▶ [EXERCISE DETAILS]
The listing below should be reproduced precisely, except for its images.

Segment Open

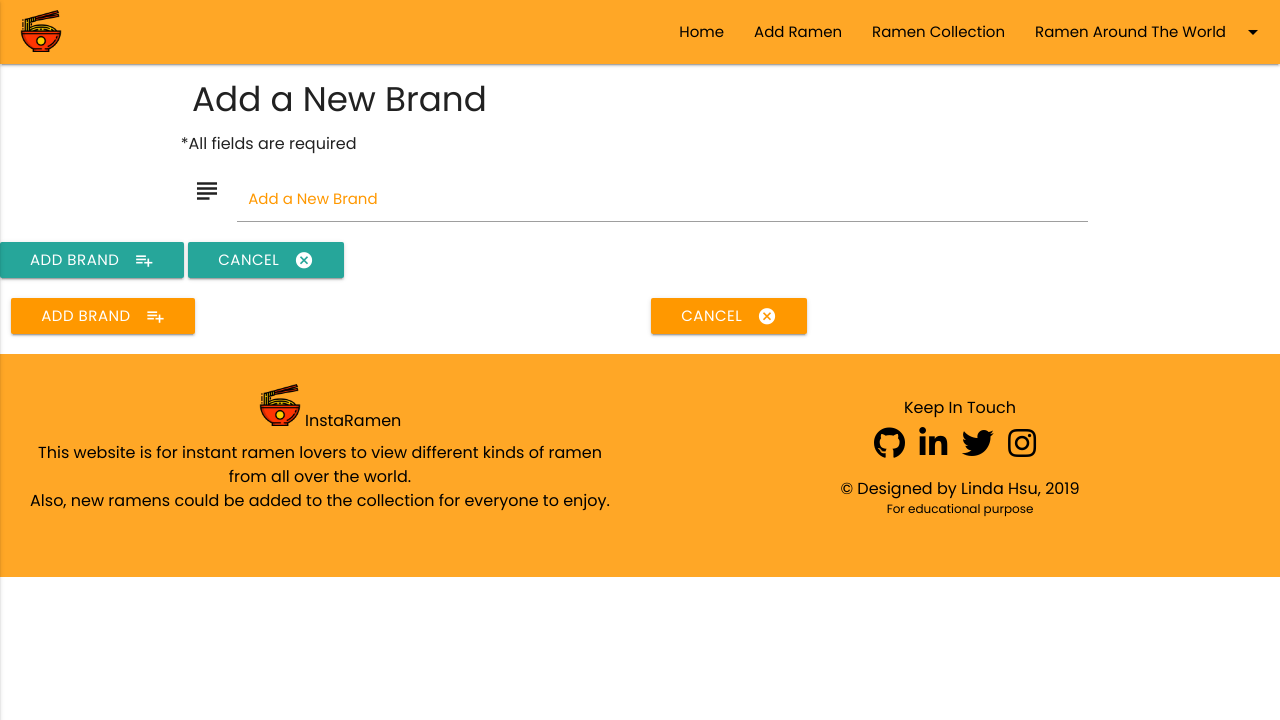
Repository: Paddlepop25/codeinstitute-insta-ramen
Page: http://localhost/add_brands
The author's editor kept a record of every edit. The page is drawn from the files as they stood at one moment, then again after the next edit.
The browser window is 1280 px wide. The pictures show the whole page.
Some web libraries are served in a nearby version. The page is served by the project's application, run on Flask 3 (app.py). Queries for data that is not in the repository find no rows.

Above is the page before.

After the next edit:
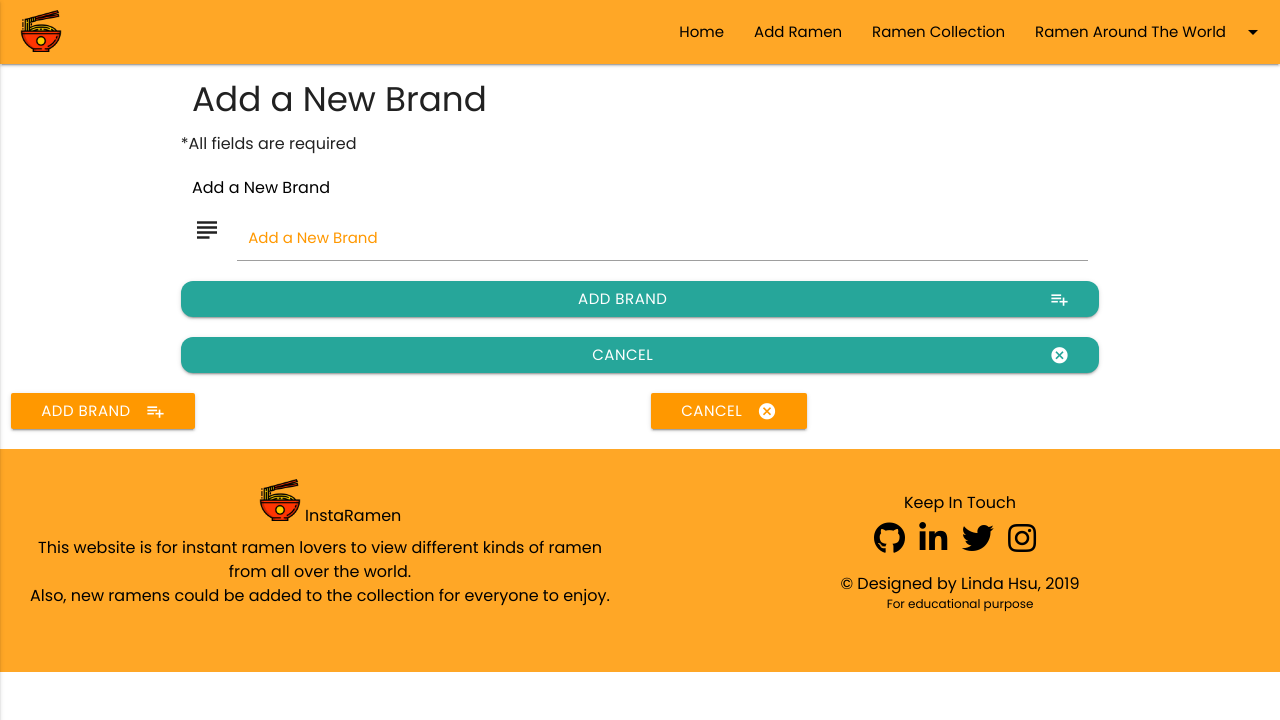
The edit:
--- a/templates/add_brands.html
+++ b/templates/add_brands.html
@@ -1,47 +1,40 @@
 {% extends 'base.html' %} {% block content %}
 
 <div class="container add-brand">
-    <h4>Add a New Brand</h4>
-    <form action="{{ url_for('insert_brand') }}" method="POST" class="ramen_form">
-      <div class="row">
-              <span>*</span><span>All fields are required</span>
-                 </div>
-        <div class="input-field col s12">
-          <i class="material-icons prefix">subject</i>
-          <input id="brand" name="brand" type="text" required>
-          <label for="ramen_brand">Add a New Brand</label>
-        </div>
-      </div>
-
-      <div class="row">
-        <button class="btn waves-effect waves-light" type="submit" name="action">Add Brand
+  <h4>Add a New Brand</h4>
+  <form action="{{ url_for('insert_brand') }}" method="POST" class="ramen_form">
+    <div class="row">
+      <span>*</span><span>All fields are required</span>
+    </div>
+    <p>Add a New Brand</p>
+    <div class="input-field col s12">
+      <i class="material-icons prefix">subject</i>
+      <input id="brand" name="brand" type="text" required>
+      <label for="ramen_brand">Add a New Brand</label>
+    </div>
+<div class="row">
+  <button class="btn waves-effect waves-light" type="submit" name="action">Add Brand
         <i class="material-icons right">playlist_add</i>
       </button>
-      <a href="" class="btn"><i class="material-icons right">cancel</i>Cancel</a>
-      </div>
-
-    </form>
+  <a href="" class="btn"><i class="material-icons right">cancel</i>Cancel</a>
+</div>
+</form>
 </div>
 
 
 
 
 
-
-
-
-
-
-    <div class="row select-submit">
-      <div class="col s12 m6">
-        <button class="btn waves-effect waves-light orange" type="submit" name="action">
+<div class="row select-submit">
+  <div class="col s12 m6">
+    <button class="btn waves-effect waves-light orange" type="submit" name="action">
           <i class="material-icons right">playlist_add</i>Add Brand
       </button>
-      </div>
-      <div class="col s12 m6">
-        <a href="{{url_for('get_ramen')}}" class="btn orange"><i class="material-icons right">cancel</i>Cancel</a>
-      </div>
-    </div>
-  </form>
+  </div>
+  <div class="col s12 m6">
+    <a href="{{url_for('get_ramen')}}" class="btn orange"><i class="material-icons right">cancel</i>Cancel</a>
+  </div>
+</div>
+</form>
 </div>
 {% endblock %}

Segment Closed

▶ [SOLUTION BELOW]
Repository: Paddlepop25/codeinstitute-insta-ramen
Page: http://localhost/add_brands
The author's editor kept a record of every edit. The page is drawn from the files as they stood at one moment, then again after the next edit.
The browser window is 1280 px wide. The pictures show the whole page.
Some web libraries are served in a nearby version. The page is served by the project's application, run on Flask 3 (app.py). Queries for data that is not in the repository find no rows.

Above is the page before.

After the next edit:
The edit:
--- a/templates/add_brands.html
+++ b/templates/add_brands.html
@@ -1,47 +1,40 @@
 {% extends 'base.html' %} {% block content %}
 
 <div class="container add-brand">
-    <h4>Add a New Brand</h4>
-    <form action="{{ url_for('insert_brand') }}" method="POST" class="ramen_form">
-      <div class="row">
-              <span>*</span><span>All fields are required</span>
-                 </div>
-        <div class="input-field col s12">
-          <i class="material-icons prefix">subject</i>
-          <input id="brand" name="brand" type="text" required>
-          <label for="ramen_brand">Add a New Brand</label>
-        </div>
-      </div>
-
-      <div class="row">
-        <button class="btn waves-effect waves-light" type="submit" name="action">Add Brand
+  <h4>Add a New Brand</h4>
+  <form action="{{ url_for('insert_brand') }}" method="POST" class="ramen_form">
+    <div class="row">
+      <span>*</span><span>All fields are required</span>
+    </div>
+    <p>Add a New Brand</p>
+    <div class="input-field col s12">
+      <i class="material-icons prefix">subject</i>
+      <input id="brand" name="brand" type="text" required>
+      <label for="ramen_brand">Add a New Brand</label>
+    </div>
+<div class="row">
+  <button class="btn waves-effect waves-light" type="submit" name="action">Add Brand
         <i class="material-icons right">playlist_add</i>
       </button>
-      <a href="" class="btn"><i class="material-icons right">cancel</i>Cancel</a>
-      </div>
-
-    </form>
+  <a href="" class="btn"><i class="material-icons right">cancel</i>Cancel</a>
+</div>
+</form>
 </div>
 
 
 
 
 
-
-
-
-
-
-    <div class="row select-submit">
-      <div class="col s12 m6">
-        <button class="btn waves-effect waves-light orange" type="submit" name="action">
+<div class="row select-submit">
+  <div class="col s12 m6">
+    <button class="btn waves-effect waves-light orange" type="submit" name="action">
           <i class="material-icons right">playlist_add</i>Add Brand
       </button>
-      </div>
-      <div class="col s12 m6">
-        <a href="{{url_for('get_ramen')}}" class="btn orange"><i class="material-icons right">cancel</i>Cancel</a>
-      </div>
-    </div>
-  </form>
+  </div>
+  <div class="col s12 m6">
+    <a href="{{url_for('get_ramen')}}" class="btn orange"><i class="material-icons right">cancel</i>Cancel</a>
+  </div>
+</div>
+</form>
 </div>
 {% endblock %}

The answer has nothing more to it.